Old Faithful Inn, a grand hotel built alongside Old Faithful geyser in 1903, was the first true rustic-style western resort. Architect Robert Reamer designed it to fit in with nature rather than—like other fancy resorts—to provide an escape from it.

The inside of Old Faithful Inn continued the rustic look, with a spectacular seven-story log-framed lobby containing a massive stone fireplace.

The oldest surviving hotel in the park, charming Yellowstone Lake Hotel was built in 1891. Architect Robert Reamer added the colonial-style columns in 1903.

Those who couldn’t afford to take the Grand Tour could choose the less expensive “Wylie Way,” which involved seeing the sites from a Wylie stagecoach and lodging in a canvas tent overnight.

More and more motorists arrived in the park, leading to paved roads, parking area, service stations, and improved public campgrounds. Most early motorists came prepared to camp.

Tourist Behavior
Early Yellowstone tourists looked forward to feeding the bears or cooking freshly-caught fish in Fish Pot Hot Spring at Yellowstone Lake.  These practices were later banned because they proved to be harmful to fragile ecosystems, natural resources, and wildlife.

Although Yellowstone had been designated a national park to protect the area’s geothermal features and natural wonders, the park bears quickly became one of its primary attractions. As far back as the 1890s, tourists enjoyed nightly “bear shows,” as bears emerged at dusk to scavenge at the hotel garbage dumps. The introduction of automobiles into the park increased the likelihood of bear sightings, as it became common for black bears, in particular, to beg for human food handouts. Overzealous tourists forgot any concerns that these wild animals might be dangerous and took to such reckless behavior as feeding them out of their hands (as in this photo from about 1917), taking photographs with them, and even “dancing” with them. Inevitably, incidents of damage to human property and human injuries led to an intensive bear management program in 1970.

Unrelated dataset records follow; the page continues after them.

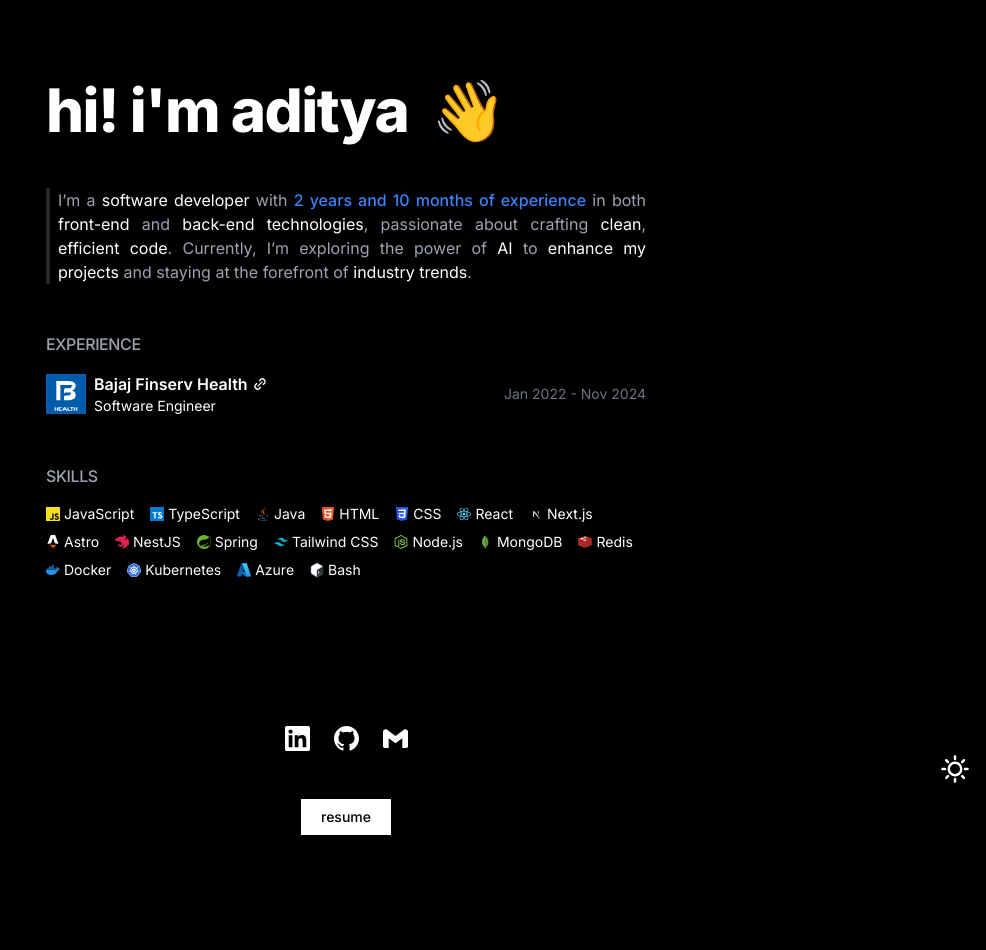
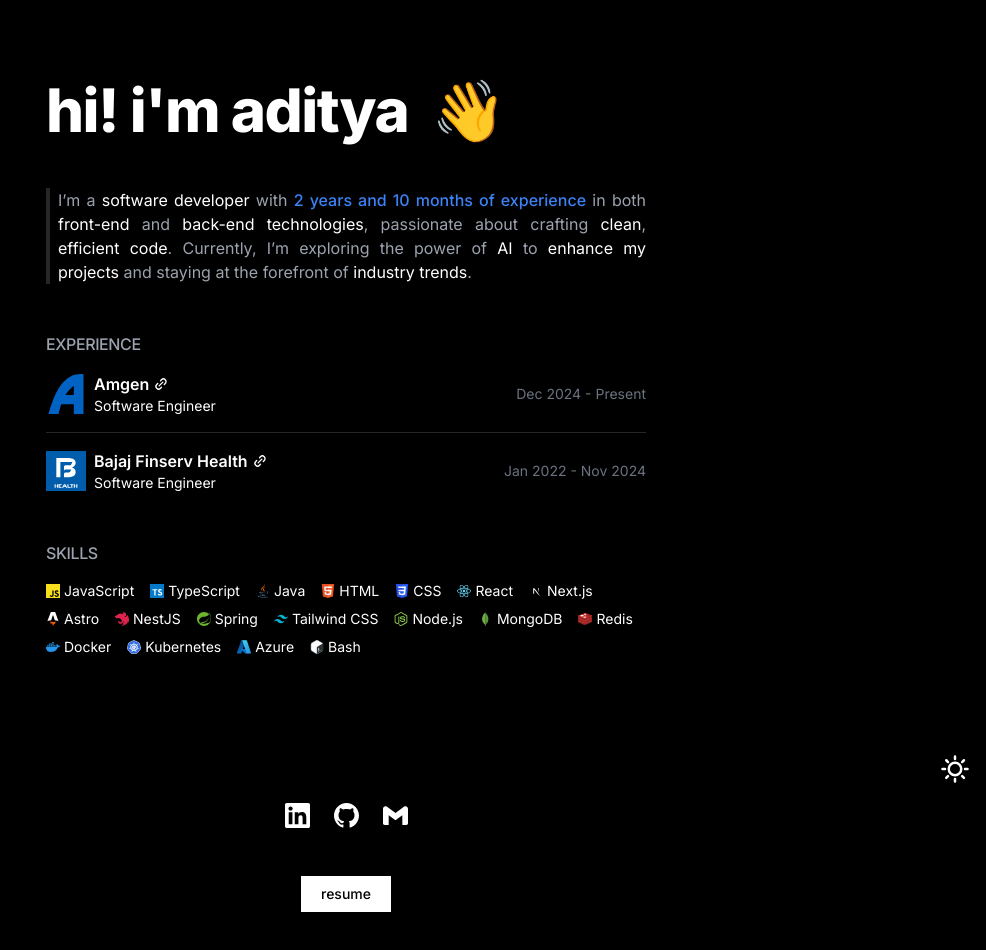
Before and after one commit to aditya-chebrolu/portfolio, a Next.js app: page / in a window 1280 px wide. Shown: the top 950 px of the page, without its empty margins (294-1280 px from the left). Built offline with nearby package versions, Linux system fonts and the light colour scheme.

Commit message:
code changes

```diff
--- a/src/app/(home)/components/about-me.tsx
+++ b/src/app/(home)/components/about-me.tsx
@@ -21,12 +21,12 @@ const calculateExperience = () => {
 
 const AboutMe = () => {
   const experience = calculateExperience();
-  const formattedText = `I’m a <span class="mark">software developer</span> with <span class="mark bold font-medium !text-blue-500">${experience} of experience</span> in both <span class="mark">front-end</span> and <span class="mark">back-end technologies</span>, passionate about crafting <span class="mark">clean</span>, <span class="mark">efficient code</span>. Currently, I’m exploring the power of <span class="mark">AI</span> to <span class="mark">enhance my projects</span> and staying at the forefront of <span class="mark">industry trends</span>.`;
+  const formattedText = `I’m a <span class="mark">software developer</span> with <span class="font-medium text-blue-700 dark:text-blue-500">${experience} of experience</span> in both <span class="mark">front-end</span> and <span class="mark">back-end technologies</span>, passionate about crafting <span class="mark">clean</span>, <span class="mark">efficient code</span>. Currently, I’m exploring the power of <span class="mark">AI</span> to <span class="mark">enhance my projects</span> and staying at the forefront of <span class="mark">industry trends</span>.`;
 
   return (
     <Section>
       <p
-        className="text-md border-l-4 pl-2 text-justify text-muted-foreground dark:text-gray-400 [&>.mark]:text-white"
+        className="text-md border-l-4 pl-2 text-justify text-muted-foreground dark:text-gray-400 [&>.mark]:text-black dark:[&>.mark]:text-white"
         dangerouslySetInnerHTML={{ __html: formattedText }}
       />
     </Section>
--- a/src/app/(home)/components/experience.tsx
+++ b/src/app/(home)/components/experience.tsx
@@ -4,15 +4,21 @@ import Link from "next/link";
 import LinkIcon from "@svgs/link.svg";
 import Section from "@/components/section";
 import { companyLogos } from "@/utils/icons";
+import { useRouter } from "next/navigation";
 
 const Experience = () => {
+  const { push } = useRouter();
   return (
     <Section title="Experience">
       {data.map(exp => {
         if (!exp.display) return null;
         const Icon = companyLogos[exp.logo as keyof typeof companyLogos];
         return (
-          <div className="flex items-center gap-2 [&:not(:last-child)]:border-b [&:not(:last-child)]:pb-4" key={exp.company}>
+          <div
+            className="flex cursor-pointer items-center gap-2 [&:not(:last-child)]:border-b [&:not(:last-child)]:pb-4"
+            key={exp.company}
+            onClick={() => push(exp.url)}
+          >
             <Icon className="aspect-square h-[3rem] content-center md:h-10" />
             <div className="grid flex-1 md:grid-cols-[1fr_auto]">
               <Link href={exp.url} className="text-md flex items-center gap-1 font-semibold [grid-area:1/1/2/2]">
--- a/src/data/home/experience.json
+++ b/src/data/home/experience.json
@@ -5,7 +5,7 @@
     "startDate": "2024-12-05",
     "url": "/experience/amgen",
     "logo": "amgen",
-    "display": false
+    "display": true
   },
   {
     "company": "Bajaj Finserv Health",
```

Fish Pot Hot Spring, also called “Fishing Cone,” is a shoreline geyser that protrudes from the bottom of Yellowstone Lake. Early tourists claimed that they could catch a trout from the lake, and without moving a step, cook the fish within a few minutes by dipping it into the boiling water inside the cone while the fish was still on its line. By the 1930s, this practice had been prohibited.

This petrified redwood tree is a remnant of the trees that were once part of a great primeval forest. Three petrified trees once stood on this site but two were carried off in pieces by souvenir hunters. This remnant was surrounded by a protective iron fence in 1947.

When Yellowstone was established in 1872, no one knew what a national park should be. Over time, Yellowstone National Park became a testing ground for what it meant to both preserve America’s natural wonders and make them accessible to everyone.

Credits: Story

From The Henry Ford Archive of American Innovation™.

For more related artifacts on Yellowstone or our national parks, visit The Henry Ford's Digital Collections.

Credits: All media
The story featured may in some cases have been created by an independent third party and may not always represent the views of the institutions, listed below, who have supplied the content.
Translate with Google